On the middle phase of the disease process, Marilyn Albert of Johns Hopkins said to the assembled audience that after months of intensive work, the group settled on the term “MCI due to AD.” Terminology is important—and frequently contentious—in efforts to define diagnostic criteria. Gone from the new proposed vocabulary are the words “amnestic MCI (aMCI)” or “conversion,” reflecting consensus that the disease worsens progressively rather than stepping over a discrete threshold.
The criteria for MCI due to AD remain similar to the old MCI criteria in that they require a cognitive concern and impairment in one or more domains. They are different in that they broaden the domains in which the cognitive deficit can occur to now include language, visuospatial function, or executive functions such as reasoning and problem solving, as did the AD Dementia workgroup. They also require a higher level of functional independence. Importantly, the draft criteria incorporate biomarker measurements in various ways for research purposes. They distinguish amyloid evidence—which is considered evidence that Alzheimer’s, rather than a different disease, is ongoing—from downstream measures of structural or functional change. The proposed MCI due to AD criteria fall into three types, with increasing levels of certainty bestowed, in part, by increasing biomarker/imaging data. In short, the criteria focus on what other groups call prodromal AD. They describe other conditions to the extent that they assist the differential diagnosis. The biggest news lies in their use of biomarkers to increase the certainty of the diagnosis.
These draft criteria ultimately are also intended to be helpful throughout the world, not just in tertiary care centers, Albert said. But she added a caution. “Although we are trying to incorporate biomarkers, we still think there is much to be learned about them. Todd Golde, in his plenary lecture here at ICAD, called the use of biomarkers in AD diagnosis a paradigm shift, and we agree. It would be premature to ask all clinicians in community settings to shift toward using them at this point.” The draft criteria will evolve as new biomarker data come in, Albert added.—Gabrielle Strobel.

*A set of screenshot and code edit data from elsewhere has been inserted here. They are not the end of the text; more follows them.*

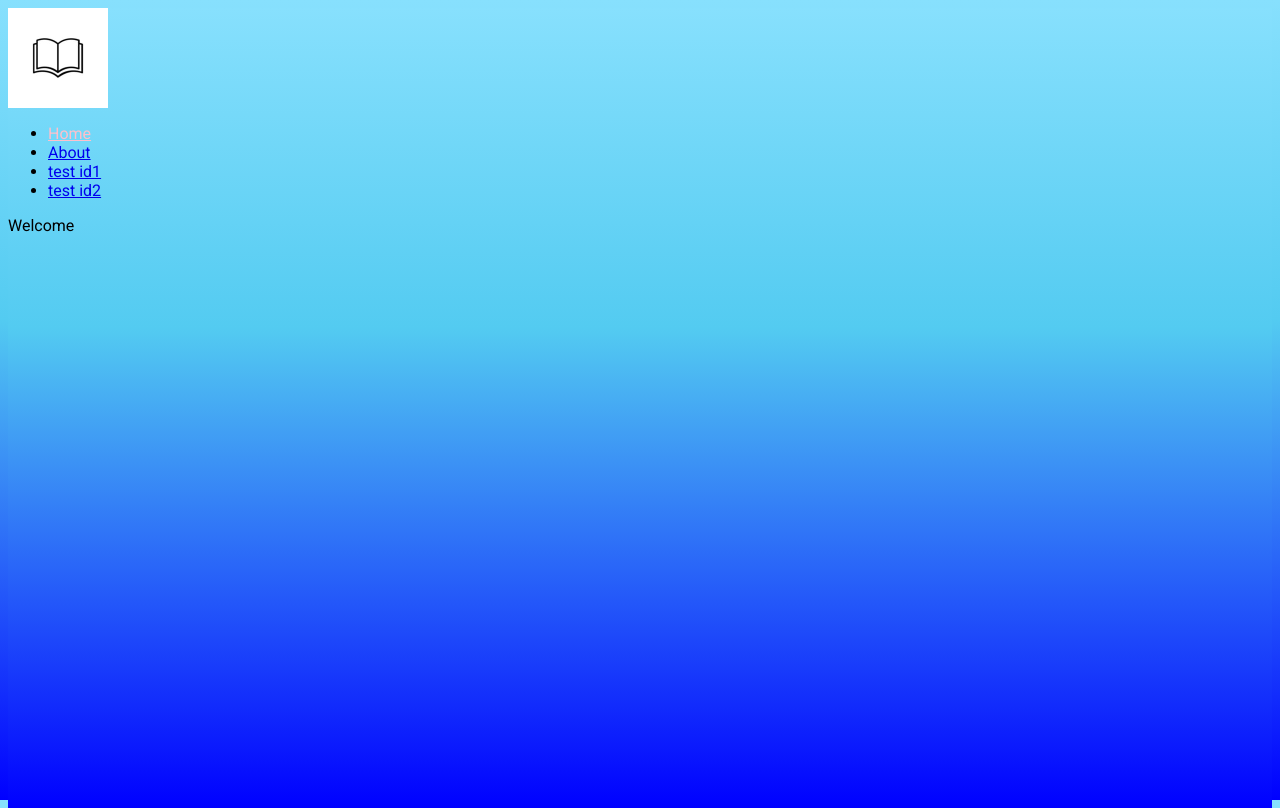
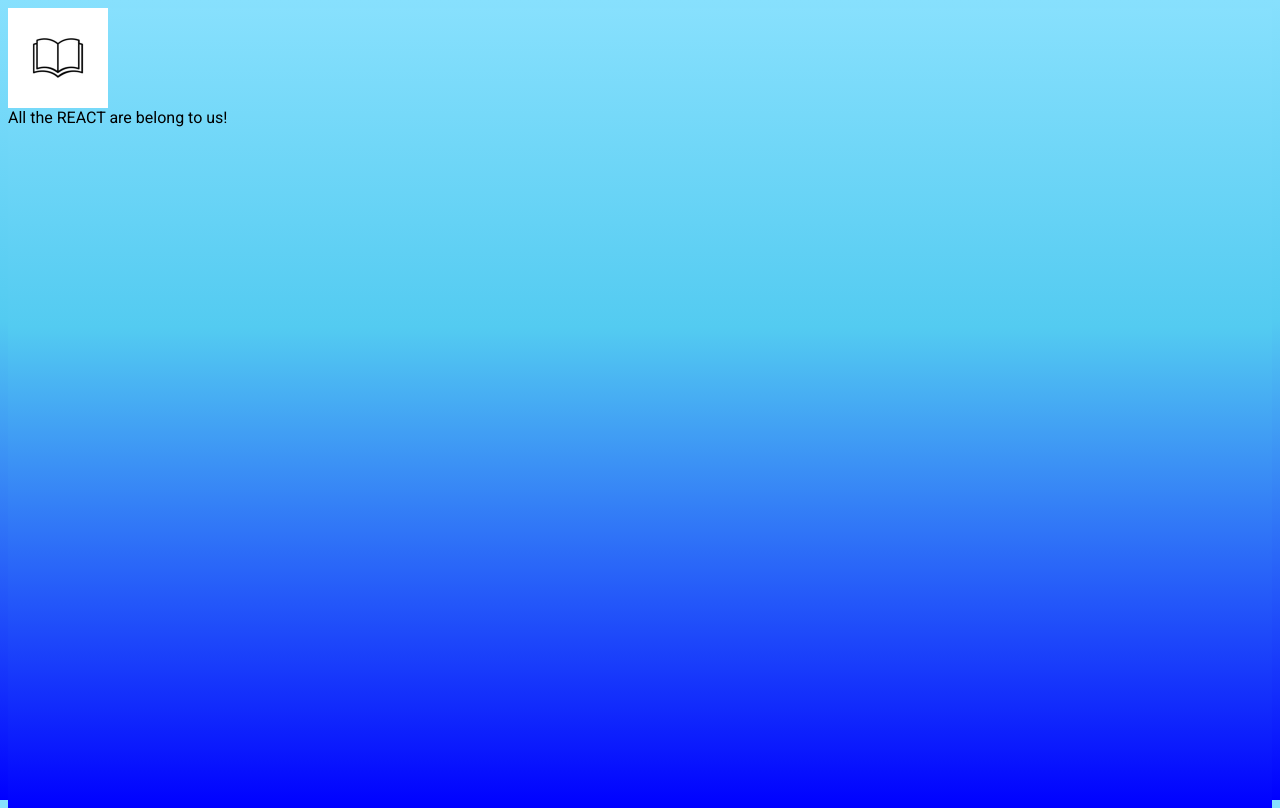
Before and after one commit to BuildNg/platform-client-TrungNg, a React (Vite) app: page / in a window 1280 px wide. Built offline with nearby package versions, Linux system fonts and the light colour scheme.

Commit message:
Revert "routing"
This reverts commit 63620b49e43847bea3044f6c9e70ef3388594010.

```diff
--- a/package.json
+++ b/package.json
@@ -29,7 +29,6 @@
     "lodash.debounce": "^4.0.8",
     "react": "^18.2.0",
     "react-dom": "^18.2.0",
-    "react-router": "^6.22.3",
-    "react-router-dom": "^6.22.3"
+    "react-router": "^6.22.3"
   }
 }
--- a/src/index.jsx
+++ b/src/index.jsx
@@ -1,55 +1,9 @@
-import { React, useParams } from 'react';
-import {
-  BrowserRouter, Routes, Route, NavLink,
-} from 'react-router-dom';
+import React from 'react';
 import { createRoot } from 'react-dom/client';
 import './style.scss';
 
-function About(props) {
-  return <div> All there is to know about me </div>;
-}
-function Welcome(props) {
-  return <div>Welcome</div>;
-}
-
-function Nav(props) {
-  return (
-    <nav>
-      <ul>
-        <li><NavLink to="/">Home</NavLink></li>
-        <li><NavLink to="/about">About</NavLink></li>
-        <li><NavLink to="/test/id1">test id1</NavLink></li>
-        <li><NavLink to="/test/id2">test id2</NavLink></li>
-      </ul>
-    </nav>
-  );
-}
-
-function App(props) {
-  return (
-    <BrowserRouter>
-      <div>
-        <Nav />
-        <Routes>
-          <Route path="/" element={<Welcome />} />
-          <Route path="/about" element={<About />} />
-        </Routes>
-      </div>
-    </BrowserRouter>
-  );
-}
-  <Routes>
-    <Route path="/" element={<Welcome />} />
-    <Route path="/about" element={<About />} />
-    <Route path="/test/:id" element={<Test />} />
-    <Route path="*" element={<FallBack />} />
-  </Routes>;
-function FallBack(props) {
-  return <div>URL Not Found</div>;
-}
-function Test(props) {
-  const { id } = useParams();
-  return <div> ID: {id} </div>;
+function App() {
+  return <div className="test">All the REACT are belong to us!</div>;
 }
 
 const root = createRoot(document.getElementById('main'));
--- a/src/style.scss
+++ b/src/style.scss
@@ -15,7 +15,3 @@ body, html {
 :root {
   text-size-adjust: 100%;
 }
-
-.active {
-  color: pink;
-}
```
Also changed, not shown: 1 other file (tests, documents, lock files or other folders).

This is Part 2 of a three-part series. For intro and media reaction, see Part 1. See also Part 3.